== WHAT YOU SHOULD DO ==
What's needed is a word-for-word retyping of the entries below, pictures omitted.

== DATA PROVIDED ==

[Start of Attachment]

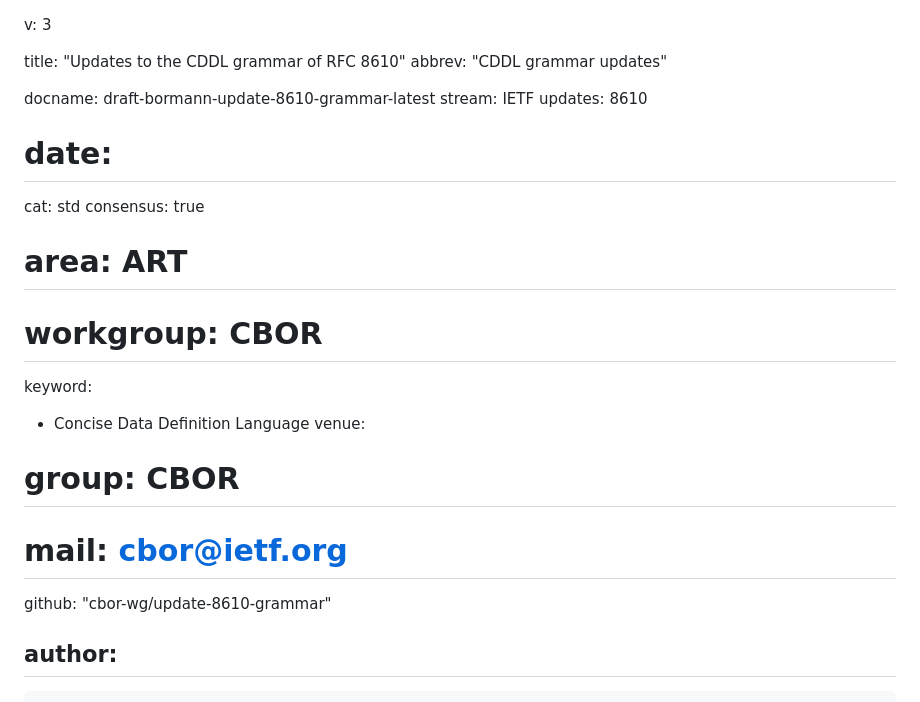
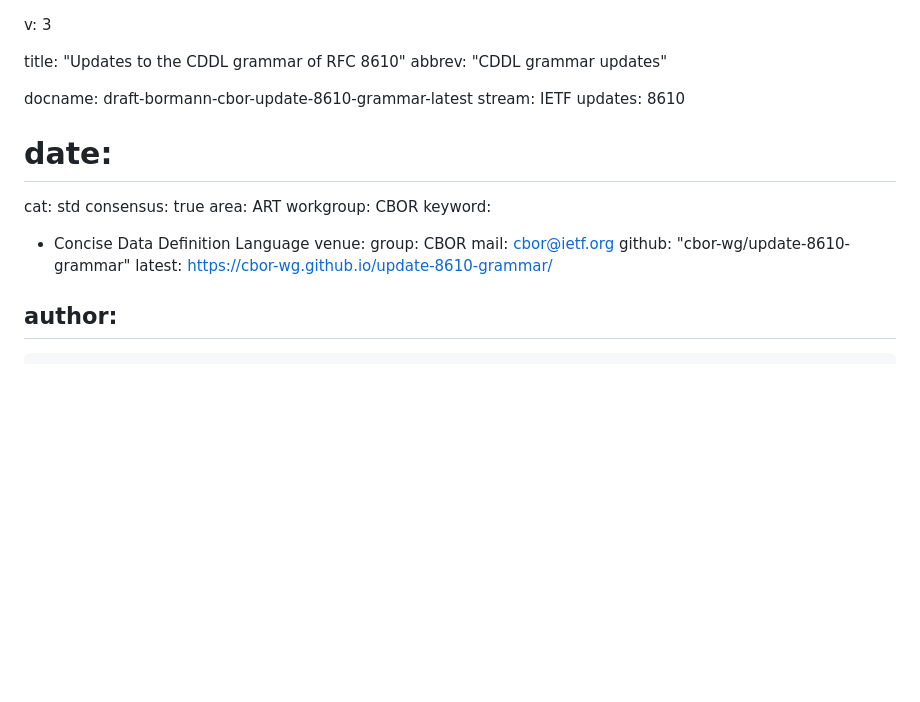
Before and after one commit to cbor-wg/update-8610-grammar, a Markdown page: draft-bormann-cbor-update-8610-grammar.md, the part around the change. GitHub-like rendering; blank space fills up the shorter version.

Commit message:
Fix draft name in draft

```diff
--- a/draft-bormann-cbor-update-8610-grammar.md
+++ b/draft-bormann-cbor-update-8610-grammar.md
@@ -4,20 +4,21 @@ v: 3
 title: "Updates to the CDDL grammar of RFC 8610"
 abbrev: "CDDL grammar updates"
 
-docname: draft-bormann-update-8610-grammar-latest
+docname: draft-bormann-cbor-update-8610-grammar-latest
 stream: IETF
 updates: 8610
 # date:
 cat: std
 consensus: true
-# area: ART
-# workgroup: CBOR
+area: ART
+workgroup: CBOR
 keyword:
  - Concise Data Definition Language
 venue:
-#  group: CBOR
-#  mail: cbor@ietf.org
+  group: CBOR
+  mail: cbor@ietf.org
   github: "cbor-wg/update-8610-grammar"
+  latest: https://cbor-wg.github.io/update-8610-grammar/
 
 author:
   -
```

[End of Attachment]

== TASK OUTPUT ==
Before and after one commit to cbor-wg/update-8610-grammar, a Markdown page: draft-bormann-cbor-update-8610-grammar.md, the part around the change. GitHub-like rendering; blank space fills up the shorter version.

Commit message:
Fix draft name in draft

```diff
--- a/draft-bormann-cbor-update-8610-grammar.md
+++ b/draft-bormann-cbor-update-8610-grammar.md
@@ -4,20 +4,21 @@ v: 3
 title: "Updates to the CDDL grammar of RFC 8610"
 abbrev: "CDDL grammar updates"
 
-docname: draft-bormann-update-8610-grammar-latest
+docname: draft-bormann-cbor-update-8610-grammar-latest
 stream: IETF
 updates: 8610
 # date:
 cat: std
 consensus: true
-# area: ART
-# workgroup: CBOR
+area: ART
+workgroup: CBOR
 keyword:
  - Concise Data Definition Language
 venue:
-#  group: CBOR
-#  mail: cbor@ietf.org
+  group: CBOR
+  mail: cbor@ietf.org
   github: "cbor-wg/update-8610-grammar"
+  latest: https://cbor-wg.github.io/update-8610-grammar/
 
 author:
   -
```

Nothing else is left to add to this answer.